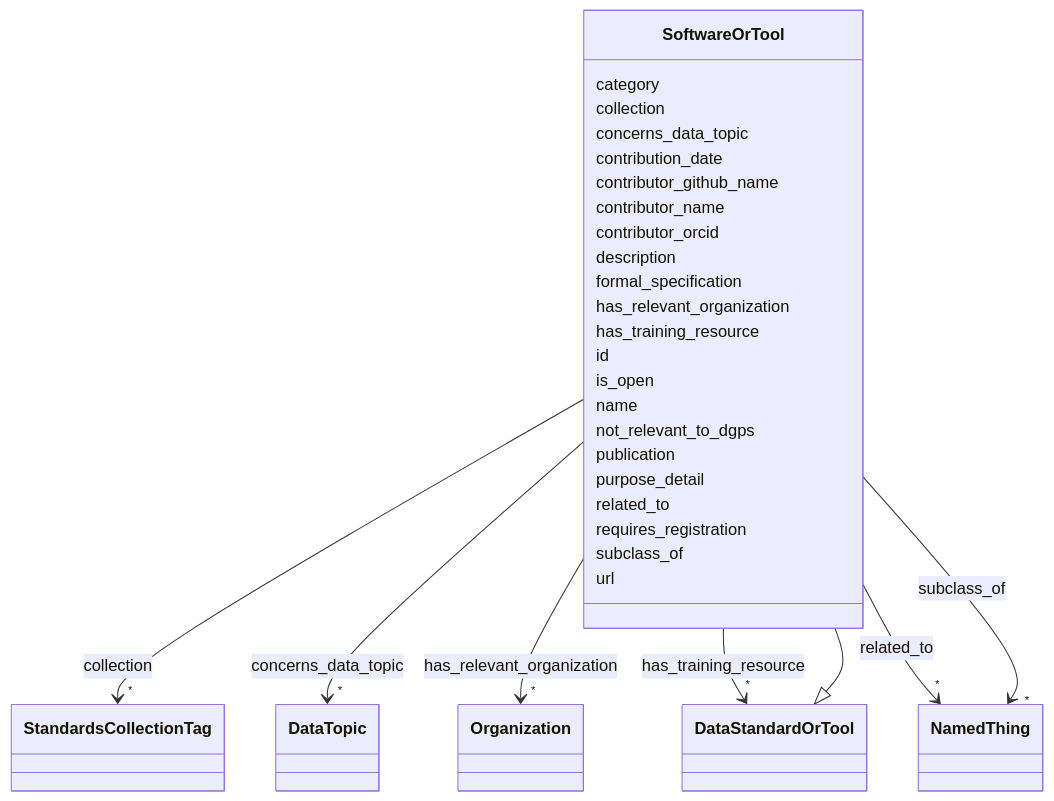
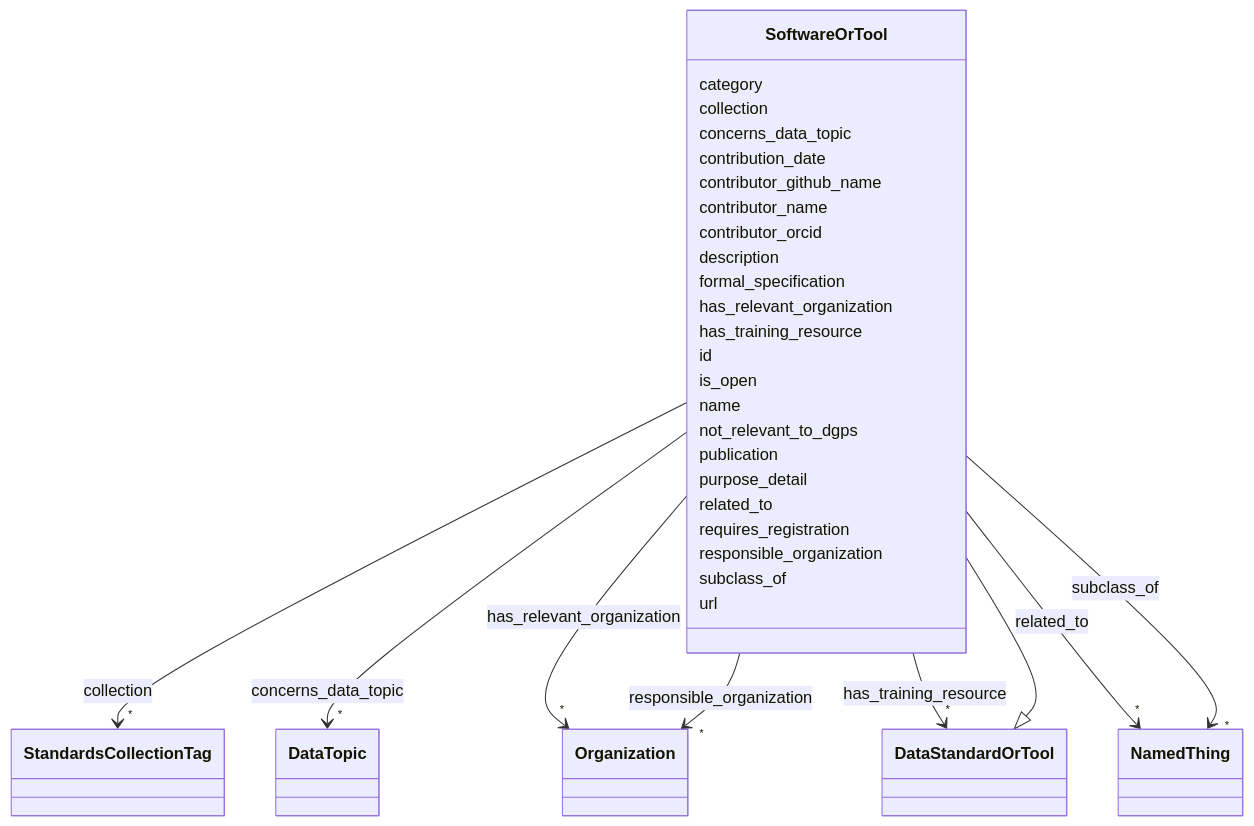
One commit to bridge2ai/standards-schemas changed the diagram in docs/SoftwareOrTool.md. Above: the diagram before and after it, drawn with Mermaid. The commit also changed other lines of this file and 37 other files, not shown here.

```diff
--- a/docs/SoftwareOrTool.md
+++ b/docs/SoftwareOrTool.md
@@ -96,6 +96,15 @@
         
       SoftwareOrTool : requires_registration
         
+      SoftwareOrTool : responsible_organization
+        
+          
+    
+    
+    SoftwareOrTool --> "*" Organization : responsible_organization
+    click Organization href "../Organization"
+
+        
       SoftwareOrTool : subclass_of
         
           
```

· · ·

Task to complete:
The lines holding the string "docs" in the listing above are what you should copy out.

Output:
One commit to bridge2ai/standards-schemas changed the diagram in docs/SoftwareOrTool.md. Above: the diagram before and after it, drawn with Mermaid. The commit also changed other lines of this file and 37 other files, not shown here.
--- a/docs/SoftwareOrTool.md
+++ b/docs/SoftwareOrTool.md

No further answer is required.